* Work instruction: Once you have checked each line below for the word "states", give the number of lines that have it and nothing further.

[Extracted records]

- Opening Delimiter -

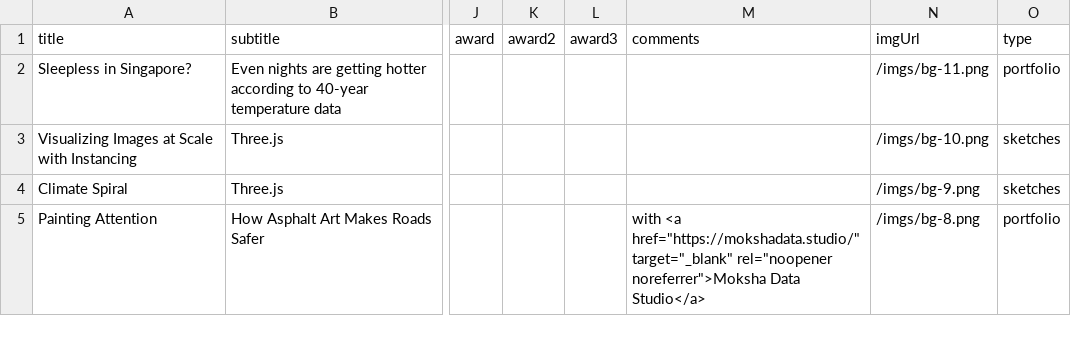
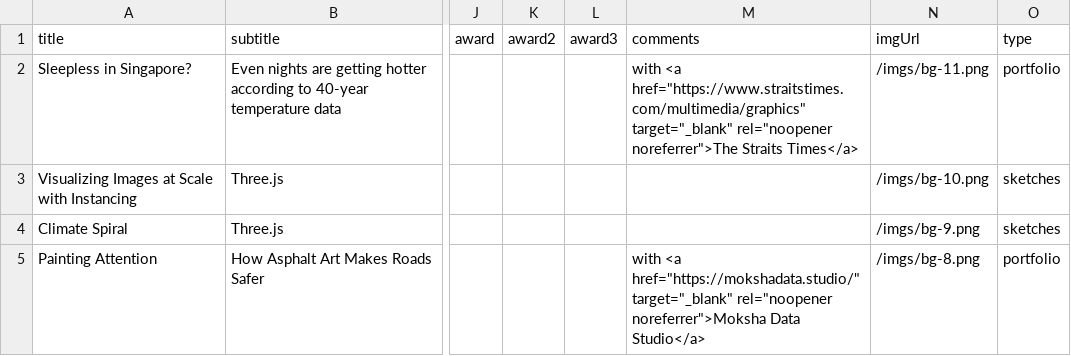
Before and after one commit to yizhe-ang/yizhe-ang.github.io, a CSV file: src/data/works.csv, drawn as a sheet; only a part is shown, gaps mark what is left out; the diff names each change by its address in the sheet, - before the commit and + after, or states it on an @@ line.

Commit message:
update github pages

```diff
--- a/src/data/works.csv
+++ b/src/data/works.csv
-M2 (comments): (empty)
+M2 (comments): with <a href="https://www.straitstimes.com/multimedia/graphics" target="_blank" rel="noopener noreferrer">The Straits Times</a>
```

- Closing Delimiter -
- Opening Delimiter -

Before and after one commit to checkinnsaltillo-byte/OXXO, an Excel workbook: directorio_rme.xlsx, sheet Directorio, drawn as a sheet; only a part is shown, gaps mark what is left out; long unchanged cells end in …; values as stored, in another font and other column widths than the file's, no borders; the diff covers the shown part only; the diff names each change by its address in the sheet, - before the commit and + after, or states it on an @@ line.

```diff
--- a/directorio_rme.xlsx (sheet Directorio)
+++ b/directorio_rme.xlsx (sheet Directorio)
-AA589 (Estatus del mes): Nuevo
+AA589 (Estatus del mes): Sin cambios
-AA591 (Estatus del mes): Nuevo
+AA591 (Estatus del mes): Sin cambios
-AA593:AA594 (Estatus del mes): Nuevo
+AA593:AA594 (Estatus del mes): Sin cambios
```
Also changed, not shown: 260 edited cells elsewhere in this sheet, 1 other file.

- Closing Delimiter -

* Task result: 2